The following is pieced together from anecdotes and various references on the web and in the literature. Any BBN project veterans are kindly requested to write up their recollections and send them to email@example.com.
The BBN Butterfly was so named for the "butterfly" multi-stage switching network around which it was built. Up to 512 CPUs, each with local memory, could be connected to allow every CPU access to every other CPUs memory, albeit with a substantially greater latency (roughly 15:1) than for its own. The CPUs were commodity microprocessors. The earlier, GP-1000 models used Motorola 68020's and scaled to 256 CPUs. The later, TC-2000 models used Motorola 88100's, and scaled to 512 CPUs.
The Butterfly did not employ particularly exotic technology in electronics or packaging. This reduced the development and manufacturing costs, but may have contributed to reports of the system running hot and having reliability issues.
The Butterfly began life, poetically enough, under a proprietary OS called Chrysalis, but moved to a MACH-based operating system in 1989. While the memory access time was distinctly non-uniform, the machine still had SMP memory semantics, and could be operated as a symmetric multiprocessor.
TotalView[tm], the parallel program debugger developed for the Butterfly outlived the platform, to be ported to a number of other massively parallel machines.
These machines were physically large and very expensive for the performance they delivered.
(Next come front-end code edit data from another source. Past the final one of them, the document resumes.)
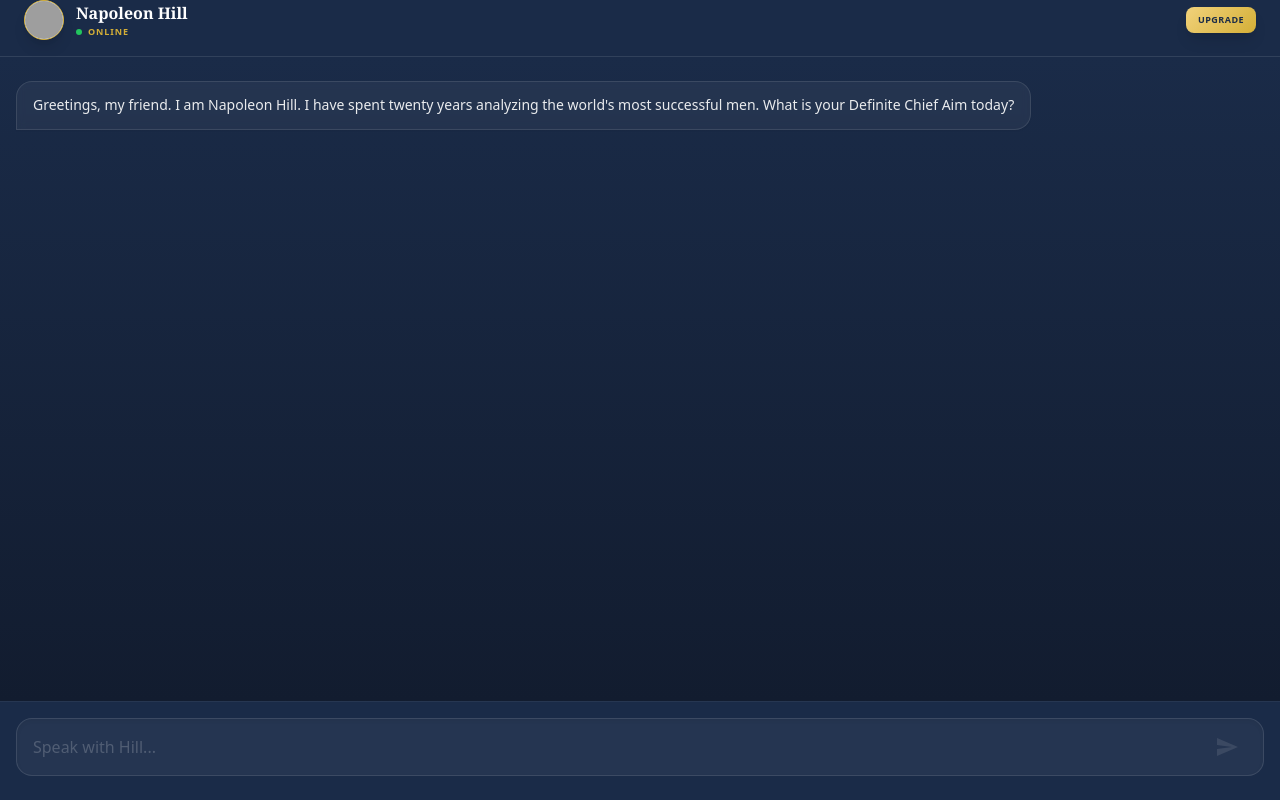
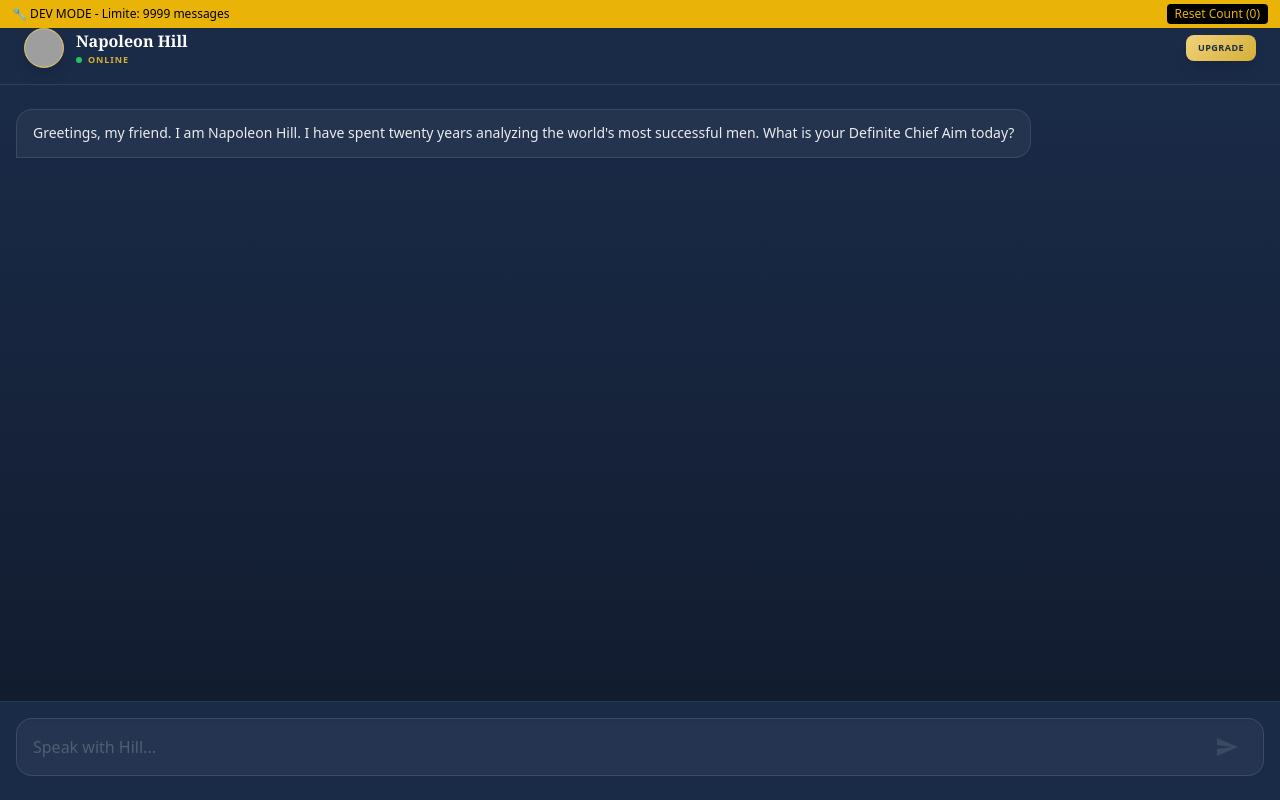
Before and after one commit to BenjaminDevOps/napoleon-app, a React (Vite) app: page / in a window 1280 px wide. Both pictures are taken after a click on the button "CONSULT THE MASTER". Built offline with nearby package versions, Linux system fonts and the light colour scheme; grey boxes are pictures that could not be loaded.

Commit message:
Dev: Augmenter la limite de messages gratuits en mode développement (9999 au lieu de 5)

```diff
--- a/App.tsx
+++ b/App.tsx
@@ -2,7 +2,7 @@ import React, { useState, useEffect } from 'react';
 import ChatWindow from './components/ChatWindow';
 import SubscriptionModal from './components/SubscriptionModal';
 import LandingPage from './components/LandingPage';
-import { UserProfile, MAX_FREE_MESSAGES, AppLanguage } from './types';
+import { UserProfile, MAX_FREE_MESSAGES, AppLanguage, IS_DEV_MODE } from './types';
 import { initBilling } from './services/billingService';
 
 const App: React.FC = () => {
@@ -43,9 +43,10 @@ const App: React.FC = () => {
   };
 
   const incrementMessageCount = () => {
-    if (user.isPremium) return true;
+    // En mode dev, pas de limite
+    if (IS_DEV_MODE || user.isPremium) return true;
 
-    // Si on a déjà atteint ou dépassé la limite de 5
+    // Si on a déjà atteint ou dépassé la limite
     if (user.messageCount >= MAX_FREE_MESSAGES) {
       setShowPaywall(true);
       return false;
@@ -53,6 +54,10 @@ const App: React.FC = () => {
 
     setUser(prev => ({ ...prev, messageCount: prev.messageCount + 1 }));
     return true;
+  };
+
+  const resetMessageCount = () => {
+    setUser(prev => ({ ...prev, messageCount: 0 }));
   };
 
   if (!hasStarted) {
@@ -64,6 +69,18 @@ const App: React.FC = () => {
 
   return (
     <div className="flex flex-col h-screen bg-[#1a2b48] overflow-hidden">
+      {IS_DEV_MODE && (
+        <div className="bg-yellow-500 text-black px-3 py-1 text-xs text-center flex justify-between items-center">
+          <span>🔧 DEV MODE - Limite: {MAX_FREE_MESSAGES} messages</span>
+          <button
+            onClick={resetMessageCount}
+            className="bg-black text-yellow-500 px-2 py-0.5 rounded text-xs hover:bg-gray-800"
+          >
+            Reset Count ({user.messageCount})
+          </button>
+        </div>
+      )}
+
       <ChatWindow
         user={user}
         onMessageSent={incrementMessageCount}
--- a/types.ts
+++ b/types.ts
@@ -15,5 +15,9 @@ export interface UserProfile {
   language: AppLanguage;
 }
 
-// En mode développement, augmenter la limite pour faciliter les tests
-export const MAX_FREE_MESSAGES = import.meta.env.DEV ? 1000 : 5;
+// Mode développement : détecté par variable d'environnement
+// Pour activer le mode dev, créez un fichier .env.local avec: VITE_DEV_MODE=true
+export const IS_DEV_MODE = import.meta.env.VITE_DEV_MODE === 'true';
+
+// En mode développement, limite très élevée pour faciliter les tests
+export const MAX_FREE_MESSAGES = IS_DEV_MODE ? 9999 : 5;
```
Also changed, not shown: 1 other file (tests, documents, lock files or other folders).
The commodity microprocessors of the period did not support multiple outstanding memory requests, so while it was technically possible to run SMP parallel programs on the machine, the remote memory access penalty killed performance unless good data distribution was achieved. And if one has solved the data distribution problem, why pay for global memory access when a message-passing machine will deliver similar parallelism at a lower cost. Case in point: Oracle did some of their early massively-parallel database server experiments on the TC-2000, but abandoned it in favor of the Ncube-2.
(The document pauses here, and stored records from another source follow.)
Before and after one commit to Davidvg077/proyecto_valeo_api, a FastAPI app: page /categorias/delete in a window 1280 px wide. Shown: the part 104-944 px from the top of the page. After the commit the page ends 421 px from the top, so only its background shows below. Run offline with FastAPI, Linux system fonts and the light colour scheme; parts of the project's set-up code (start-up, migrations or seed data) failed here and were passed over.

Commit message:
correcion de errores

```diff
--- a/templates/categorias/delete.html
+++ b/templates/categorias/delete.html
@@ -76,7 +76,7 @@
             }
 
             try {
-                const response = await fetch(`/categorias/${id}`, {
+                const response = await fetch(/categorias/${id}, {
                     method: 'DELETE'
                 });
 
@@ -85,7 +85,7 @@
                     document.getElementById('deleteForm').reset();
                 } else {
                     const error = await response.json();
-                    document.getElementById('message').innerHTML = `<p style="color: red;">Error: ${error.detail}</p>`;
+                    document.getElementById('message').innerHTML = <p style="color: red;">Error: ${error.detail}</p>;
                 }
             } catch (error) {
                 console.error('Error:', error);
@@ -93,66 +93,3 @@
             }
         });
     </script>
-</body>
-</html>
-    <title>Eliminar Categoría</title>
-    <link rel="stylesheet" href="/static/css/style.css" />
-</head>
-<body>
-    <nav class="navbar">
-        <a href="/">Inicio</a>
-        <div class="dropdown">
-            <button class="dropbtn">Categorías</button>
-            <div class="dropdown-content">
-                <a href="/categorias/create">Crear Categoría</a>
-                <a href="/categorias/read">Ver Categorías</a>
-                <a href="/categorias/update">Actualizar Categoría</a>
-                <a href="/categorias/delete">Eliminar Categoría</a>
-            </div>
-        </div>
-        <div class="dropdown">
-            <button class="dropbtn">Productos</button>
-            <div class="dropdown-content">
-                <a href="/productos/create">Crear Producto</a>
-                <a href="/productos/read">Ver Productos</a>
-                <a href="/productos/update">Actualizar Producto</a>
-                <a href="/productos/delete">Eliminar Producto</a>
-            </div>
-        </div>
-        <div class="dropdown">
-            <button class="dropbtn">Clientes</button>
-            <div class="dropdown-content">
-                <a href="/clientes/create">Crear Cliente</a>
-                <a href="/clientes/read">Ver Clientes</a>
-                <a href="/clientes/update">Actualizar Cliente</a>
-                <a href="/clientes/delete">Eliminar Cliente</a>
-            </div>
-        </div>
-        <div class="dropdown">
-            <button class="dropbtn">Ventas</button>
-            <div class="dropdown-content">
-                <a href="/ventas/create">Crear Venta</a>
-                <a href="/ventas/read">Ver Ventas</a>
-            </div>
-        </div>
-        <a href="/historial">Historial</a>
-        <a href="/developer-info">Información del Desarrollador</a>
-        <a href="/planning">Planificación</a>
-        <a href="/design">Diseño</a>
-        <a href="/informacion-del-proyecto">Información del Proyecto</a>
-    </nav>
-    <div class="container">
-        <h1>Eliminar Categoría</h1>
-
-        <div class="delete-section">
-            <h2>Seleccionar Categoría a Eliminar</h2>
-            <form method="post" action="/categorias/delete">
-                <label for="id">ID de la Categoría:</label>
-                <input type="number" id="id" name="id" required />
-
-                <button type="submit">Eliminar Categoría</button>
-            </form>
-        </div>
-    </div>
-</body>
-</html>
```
A spiffy interconnect by itself will not really allow the construction of a supercomputer out of common household appliances.
Does anyone out there have one?
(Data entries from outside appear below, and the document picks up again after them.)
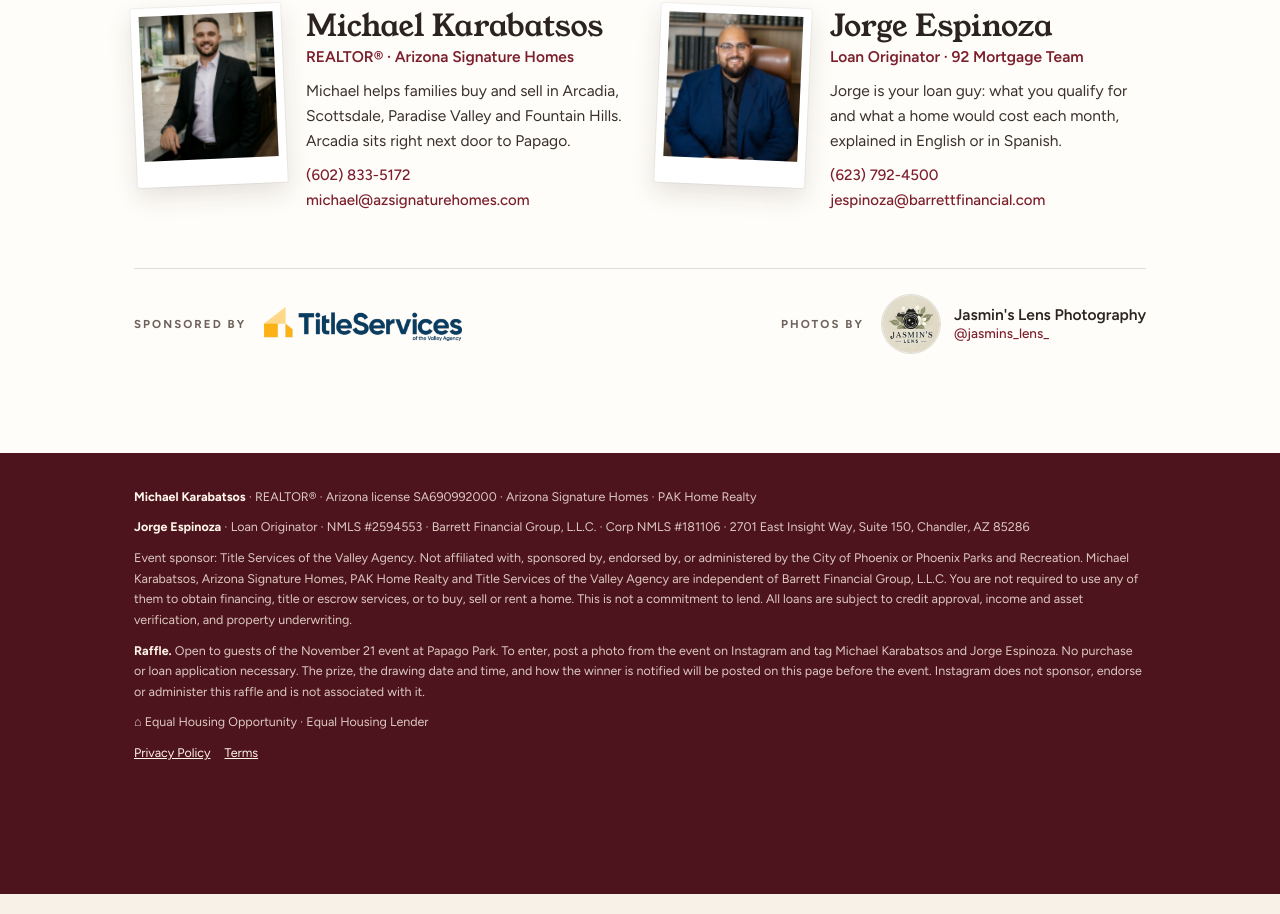
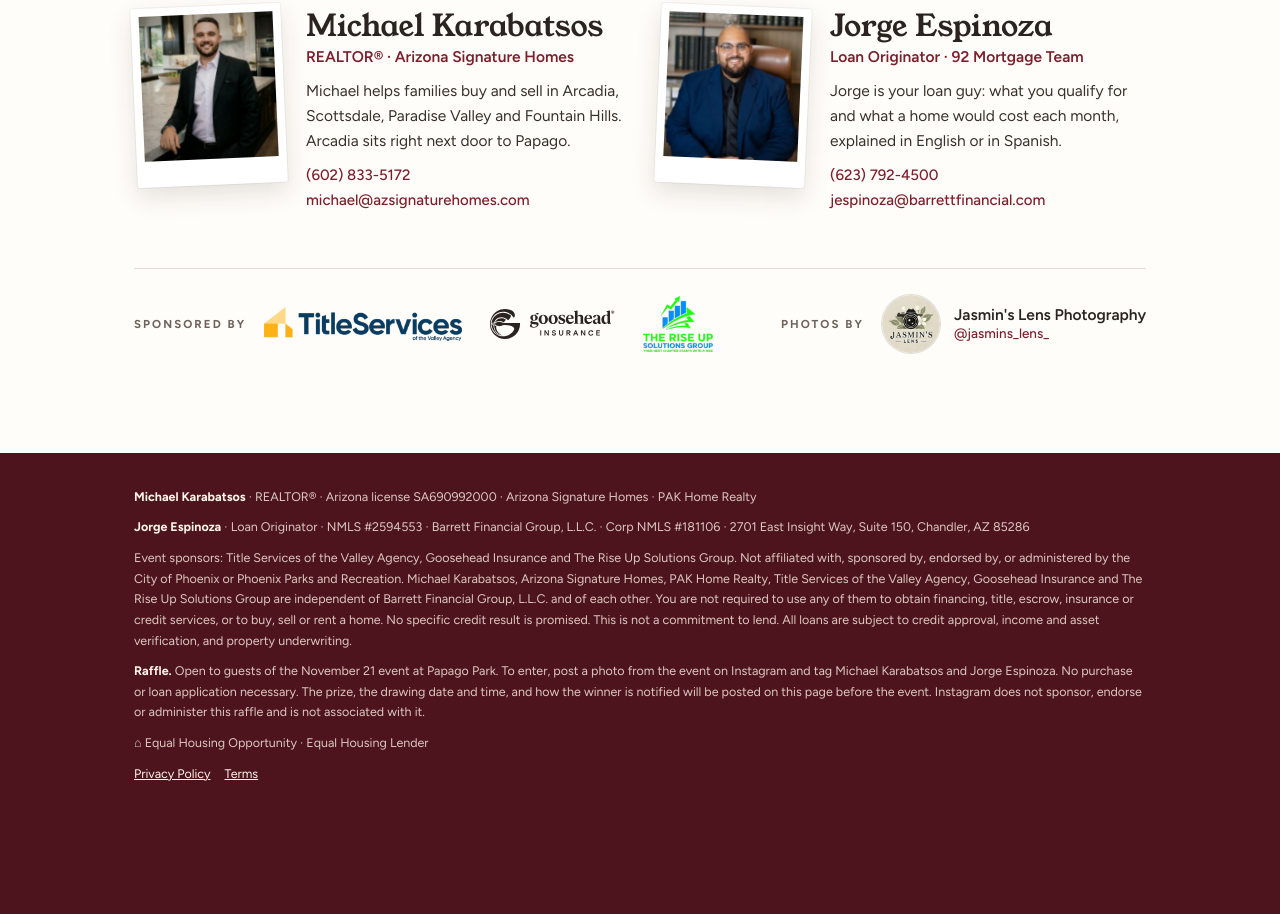
Before and after one commit to alphawolf13/azsignaturehomes, a plain HTML site: page holiday.html in a window 1280 px wide. Shown: the part 2824-3738 px from the top of the page. Drawn offline with Linux system fonts and the light colour scheme; a script that the page names is missing.

Commit message:
Holiday page: add Goosehead Insurance and The Rise Up Solutions Group as sponsors
Sponsor row now shows Title Services of the Valley, Goosehead Insurance
and The Rise Up Solutions Group. Footer lists all three sponsors and
their independence from Barrett Financial Group.

Co-Authored-By: Claude Opus 5.5 <noreply@anthropic.com>

```diff
--- a/holiday.html
+++ b/holiday.html
@@ -193,6 +193,9 @@ section.hosts{background:var(--mat);border-top:1px solid var(--rule);padding:cla
 .credit{display:flex;align-items:center;gap:18px;flex-wrap:wrap;text-decoration:none;color:var(--ink)}
 .credit p{margin:0;font-size:11.5px;letter-spacing:.18em;text-transform:uppercase;color:var(--muted);font-weight:700}
 .credit .tsv{height:34px;width:auto}
+.credit .logos{display:flex;align-items:center;gap:16px 28px;flex-wrap:wrap}
+.credit .gh{height:30px;width:auto}
+.credit .ru{height:56px;width:auto}
 .credit .jl{width:58px;height:58px;border-radius:50%;box-shadow:0 0 0 1px var(--rule)}
 .credit .who{display:flex;align-items:center;gap:14px}
 .credit .nm{display:flex;flex-direction:column;font-weight:600;font-size:15.5px;line-height:1.3}
@@ -462,7 +465,7 @@ fbq('track','PageView');
       </div>
     </div>
     <div class="credits reveal">
-      <div class="credit"><p>Sponsored by</p><img class="tsv" src="holiday-logo-tsv.png" alt="Title Services of the Valley Agency"></div>
+      <div class="credit sponsors"><p>Sponsored by</p><span class="logos"><img class="tsv" src="holiday-logo-tsv.png" alt="Title Services of the Valley Agency"><img class="gh" src="holiday-logo-goosehead.svg" alt="Goosehead Insurance"><img class="ru" src="holiday-logo-riseup.png" alt="The Rise Up Solutions Group"></span></div>
       <a class="credit photog" href="https://www.instagram.com/jasmins_lens_/" target="_blank" rel="noopener"><p>Photos by</p><span class="who"><img class="jl" src="holiday-jasmins-lens.png" alt="Jasmin's Lens Photography logo"><span class="nm">Jasmin's Lens Photography<small>@jasmins_lens_</small></span></span></a>
     </div>
   </div>
@@ -473,7 +476,7 @@ fbq('track','PageView');
   <div class="wrap">
     <p><strong>Michael Karabatsos</strong> &middot; REALTOR&reg; &middot; Arizona license SA690992000 &middot; Arizona Signature Homes &middot; PAK Home Realty</p>
     <p><strong>Jorge Espinoza</strong> &middot; Loan Originator &middot; NMLS #2594553 &middot; Barrett Financial Group, L.L.C. &middot; Corp NMLS #181106 &middot; 2701 East Insight Way, Suite 150, Chandler, AZ 85286</p>
-    <p>Event sponsor: Title Services of the Valley Agency. Not affiliated with, sponsored by, endorsed by, or administered by the City of Phoenix or Phoenix Parks and Recreation. Michael Karabatsos, Arizona Signature Homes, PAK Home Realty and Title Services of the Valley Agency are independent of Barrett Financial Group, L.L.C. You are not required to use any of them to obtain financing, title or escrow services, or to buy, sell or rent a home. This is not a commitment to lend. All loans are subject to credit approval, income and asset verification, and property underwriting.</p>
+    <p>Event sponsors: Title Services of the Valley Agency, Goosehead Insurance and The Rise Up Solutions Group. Not affiliated with, sponsored by, endorsed by, or administered by the City of Phoenix or Phoenix Parks and Recreation. Michael Karabatsos, Arizona Signature Homes, PAK Home Realty, Title Services of the Valley Agency, Goosehead Insurance and The Rise Up Solutions Group are independent of Barrett Financial Group, L.L.C. and of each other. You are not required to use any of them to obtain financing, title, escrow, insurance or credit services, or to buy, sell or rent a home. No specific credit result is promised. This is not a commitment to lend. All loans are subject to credit approval, income and asset verification, and property underwriting.</p>
     <p><strong>Raffle.</strong> Open to guests of the November 21 event at Papago Park. To enter, post a photo from the event on Instagram and tag Michael Karabatsos and Jorge Espinoza. No purchase or loan application necessary. The prize, the drawing date and time, and how the winner is notified will be posted on this page before the event. Instagram does not sponsor, endorse or administer this raffle and is not associated with it.</p>
     <p>&#8962; Equal Housing Opportunity &middot; Equal Housing Lender</p>
     <p class="links"><a href="/privacy">Privacy Policy</a><a href="/terms">Terms</a></p>
```
Also changed, not shown: holiday-logo-goosehead.svg (added), holiday-logo-riseup.png (added).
Mark Riordan's reminiscences on the GP-1000.
"Subgraph Isomorphism on the BBN Butterfly Multiprocessor", by J. Costanzo, L. Crowl, L. Sanchis, and M. Srinivas, University of Rochester Department of Computer Science project report, October 1986. (gzipped PostScript file)
BBN Butterfly in the Wikipedia